by Scott Hefflon
So simple, so useful. “Genius seems obvious in hindsight.” Don’t know who said it, but I’ve repeated it plenty. We tend to think of “new ideas” and “innovative inventions” as a cell phone that’ll start your car on a cold morning or a pill to make some part of you bigger, smaller, harder, or worry-free. Whoda thunk this goofy-looking thing from Orca Communications, retailing for $7 at mainstream places like Target would be a perfect gift for friends and family? Admit it: You have at least one pile of CDs or DVDs or games. You justify it by saying “I use these often, so why put them away?” or “I just used them and haven’t put them away yet,” or you’ve given up and just concede “yeah, I leave things lying around sometimes, shaddup.” I do, my friends do, my dad does.

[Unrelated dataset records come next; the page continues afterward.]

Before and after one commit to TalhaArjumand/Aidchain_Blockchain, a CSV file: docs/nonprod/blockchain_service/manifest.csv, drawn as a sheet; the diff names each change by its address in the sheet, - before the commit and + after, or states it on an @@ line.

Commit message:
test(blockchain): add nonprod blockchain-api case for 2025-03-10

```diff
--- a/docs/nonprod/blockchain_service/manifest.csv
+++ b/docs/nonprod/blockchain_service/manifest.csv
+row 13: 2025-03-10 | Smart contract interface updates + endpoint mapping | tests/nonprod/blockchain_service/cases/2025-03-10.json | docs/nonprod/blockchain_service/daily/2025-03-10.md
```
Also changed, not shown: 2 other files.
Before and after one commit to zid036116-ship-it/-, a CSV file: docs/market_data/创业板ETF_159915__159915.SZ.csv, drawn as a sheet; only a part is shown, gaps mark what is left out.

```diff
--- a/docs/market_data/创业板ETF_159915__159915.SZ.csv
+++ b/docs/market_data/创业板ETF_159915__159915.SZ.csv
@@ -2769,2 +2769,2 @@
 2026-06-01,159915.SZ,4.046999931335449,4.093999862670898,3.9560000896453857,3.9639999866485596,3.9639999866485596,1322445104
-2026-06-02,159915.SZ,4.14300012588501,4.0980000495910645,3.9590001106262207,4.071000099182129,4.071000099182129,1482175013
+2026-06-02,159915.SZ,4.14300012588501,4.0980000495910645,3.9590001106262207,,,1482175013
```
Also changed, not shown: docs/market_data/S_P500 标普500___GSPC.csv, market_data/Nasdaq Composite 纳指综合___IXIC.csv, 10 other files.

Now, for $7, you can get away with leaving six to eight things lying around. Different color plastic platters with rubbery gripping bottom and a spiky top: It’s so simple, it’s amazing human evolution got this far without having thought of it sooner. An added bonus: The little nubs between the spikes keep the CDs from slipping out when you move it around. Not only do I leave things lying around, I sometimes don’t properly calculate all the possible outcomes of every casual motion, and when I moved my new Spyke-IT from one cluttered flat surface to another, all the CDs failed to go flying, crashing to the ground and scaring the shit out of my cat, cracking cases and breaking off those criminally-fragile tabs, inspiring me to accept no responsibility for my stupidity, but instead, blame the product and throw it across the room, breaking it too. Upon realizing the product’s clever design short-changing me of a tantrum, I took the CDs out, stacked them carefully on a cluttered surface, then threw my Spyke-IT across the room. It didn’t break. So I did it a few more times, partly to see if it’d break, partly because, well, I’m just like that. It still didn’t break. For $7, I don’t have to put everything away anymore. That’s money well spent.